### Instructions to follow
Identify all lines in the data containing the string "shown". Copy them out.

[Version difference data]
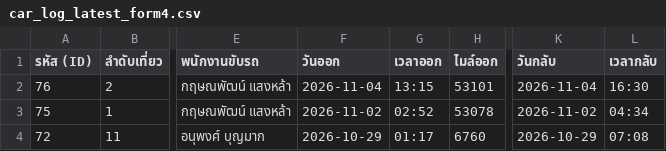
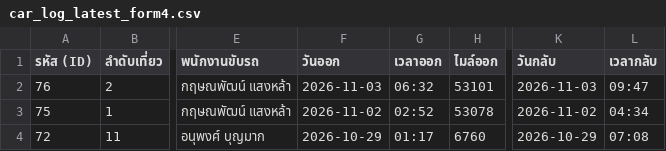
Before and after one commit to pohlor27-cpu/moc-carlog-, a CSV file: static/car_log_latest_form4.csv, drawn as a sheet; only a part is shown, gaps mark what is left out; the diff names each change by its address in the sheet, - before the commit and + after, or states it on an @@ line.

```diff
--- a/static/car_log_latest_form4.csv
+++ b/static/car_log_latest_form4.csv
-F2 (วันออก): 2026-11-04
+F2 (วันออก): 2026-11-03
-G2 (เวลาออก): 13:15
+G2 (เวลาออก): 06:32
-K2 (วันกลับ): 2026-11-04
+K2 (วันกลับ): 2026-11-03
-L2 (เวลากลับ): 16:30
+L2 (เวลากลับ): 09:47
```
Also changed, not shown: 2 other files.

### Response
Before and after one commit to pohlor27-cpu/moc-carlog-, a CSV file: static/car_log_latest_form4.csv, drawn as a sheet; only a part is shown, gaps mark what is left out; the diff names each change by its address in the sheet, - before the commit and + after, or states it on an @@ line.
Also changed, not shown: 2 other files.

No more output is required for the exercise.